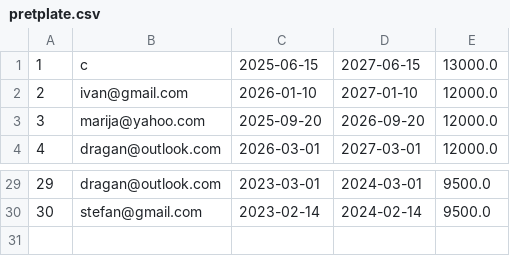
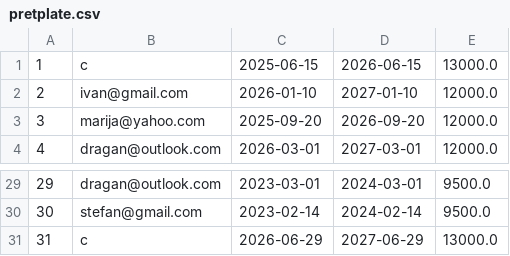
Before and after one commit to lanababic/rent_a_car, a CSV file: podaci/pretplate.csv, drawn as a sheet; only a part is shown, gaps mark what is left out.

```diff
--- a/podaci/pretplate.csv
+++ b/podaci/pretplate.csv
@@ -1,2 +1,2 @@
-1;c;2025-06-15;2027-06-15;13000.0
+1;c;2025-06-15;2026-06-15;13000.0
 2;ivan@gmail.com;2026-01-10;2027-01-10;12000.0
@@ -30 +30,2 @@
 30;stefan@gmail.com;2023-02-14;2024-02-14;9500.0
+31;c;2026-06-29;2027-06-29;13000.0
```
Also changed, not shown: podaci/izdavanja.csv, podaci/klijenti.csv, 23 other files.
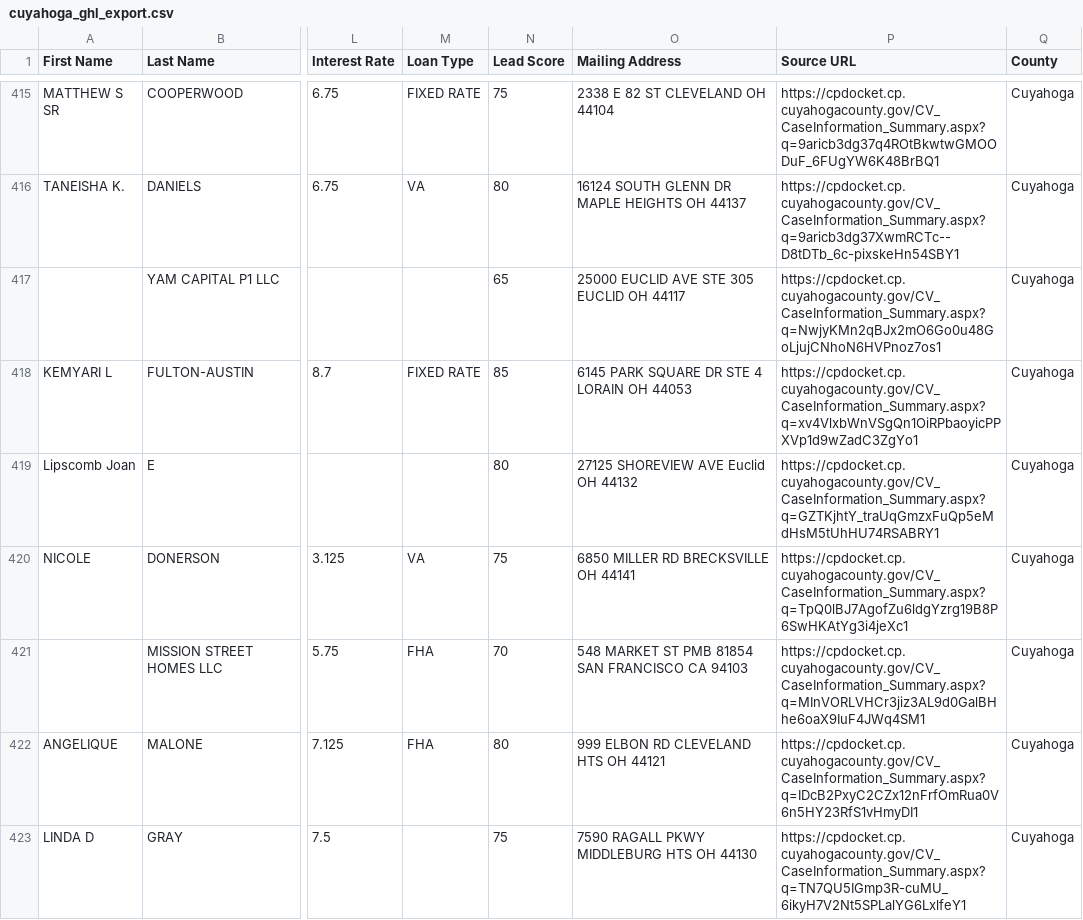
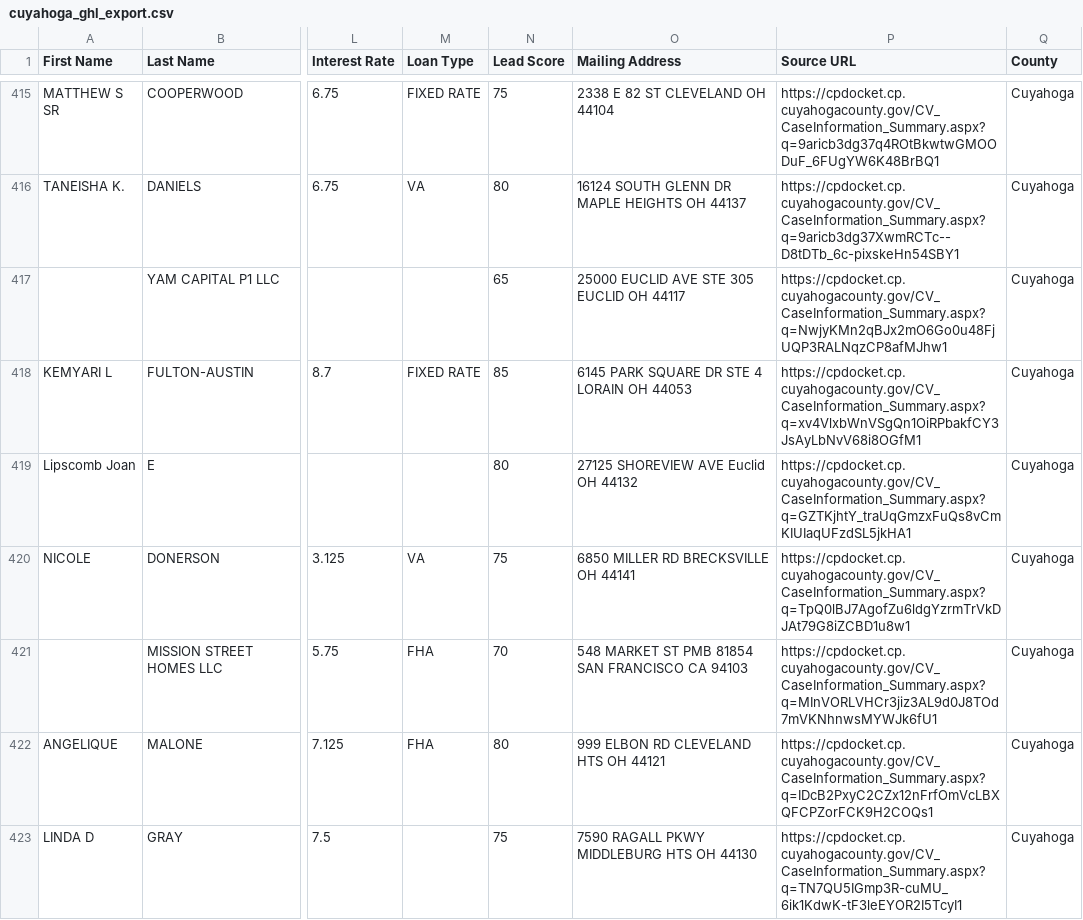
Before and after one commit to mauricewilli572000-cloud/franklin-foreclosure-scraper, a CSV file: dashboard/cuyahoga_ghl_export.csv, drawn as a sheet; only a part is shown, gaps mark what is left out; the diff covers the shown part only; the diff names each change by its address in the sheet, - before the commit and + after, or states it on an @@ line.

```diff
--- a/dashboard/cuyahoga_ghl_export.csv
+++ b/dashboard/cuyahoga_ghl_export.csv
-P417 (Source URL): https://cpdocket.cp.cuyahogacounty.gov/CV_CaseInformation_Summary.aspx?q=NwjyKMn2qBJx2mO6Go0u48GoLjujCNhoN6HVPnoz7os1
+P417 (Source URL): https://cpdocket.cp.cuyahogacounty.gov/CV_CaseInformation_Summary.aspx?q=NwjyKMn2qBJx2mO6Go0u48FjUQP3RALNqzCP8afMJhw1
-P418 (Source URL): https://cpdocket.cp.cuyahogacounty.gov/CV_CaseInformation_Summary.aspx?q=xv4VlxbWnVSgQn1OiRPbaoyicPPXVp1d9wZadC3ZgYo1
+P418 (Source URL): https://cpdocket.cp.cuyahogacounty.gov/CV_CaseInformation_Summary.aspx?q=xv4VlxbWnVSgQn1OiRPbakfCY3JsAyLbNvV68i8OGfM1
-P419 (Source URL): https://cpdocket.cp.cuyahogacounty.gov/CV_CaseInformation_Summary.aspx?q=GZTKjhtY_traUqGmzxFuQp5eMdHsM5tUhHU74RSABRY1
+P419 (Source URL): https://cpdocket.cp.cuyahogacounty.gov/CV_CaseInformation_Summary.aspx?q=GZTKjhtY_traUqGmzxFuQs8vCmKIUIaqUFzdSL5jkHA1
-P420 (Source URL): https://cpdocket.cp.cuyahogacounty.gov/CV_CaseInformation_Summary.aspx?q=TpQ0lBJ7AgofZu6ldgYzrg19B8P6SwHKAtYg3i4jeXc1
+P420 (Source URL): https://cpdocket.cp.cuyahogacounty.gov/CV_CaseInformation_Summary.aspx?q=TpQ0lBJ7AgofZu6ldgYzrmTrVkDJAt79G8iZCBD1u8w1
-P421 (Source URL): https://cpdocket.cp.cuyahogacounty.gov/CV_CaseInformation_Summary.aspx?q=MInVORLVHCr3jiz3AL9d0GalBHhe6oaX9IuF4JWq4SM1
+P421 (Source URL): https://cpdocket.cp.cuyahogacounty.gov/CV_CaseInformation_Summary.aspx?q=MInVORLVHCr3jiz3AL9d0J8TOd7mVKNhnwsMYWJk6fU1
-P422 (Source URL): https://cpdocket.cp.cuyahogacounty.gov/CV_CaseInformation_Summary.aspx?q=IDcB2PxyC2CZx12nFrfOmRua0V6n5HY23RfS1vHmyDI1
+P422 (Source URL): https://cpdocket.cp.cuyahogacounty.gov/CV_CaseInformation_Summary.aspx?q=IDcB2PxyC2CZx12nFrfOmVcLBXQFCPZorFCK9H2COQs1
-P423 (Source URL): https://cpdocket.cp.cuyahogacounty.gov/CV_CaseInformation_Summary.aspx?q=TN7QU5IGmp3R-cuMU_6ikyH7V2Nt5SPLalYG6LxlfeY1
+P423 (Source URL): https://cpdocket.cp.cuyahogacounty.gov/CV_CaseInformation_Summary.aspx?q=TN7QU5IGmp3R-cuMU_6ik1KdwK-tF3leEYOR2I5TcyI1
```
Also changed, not shown: 71 edited cells elsewhere in this file, 3 other files.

_Exercise prompt_
Compute how many lines in the material contain the word "shown". Only the result should be written.

_Answer below_
4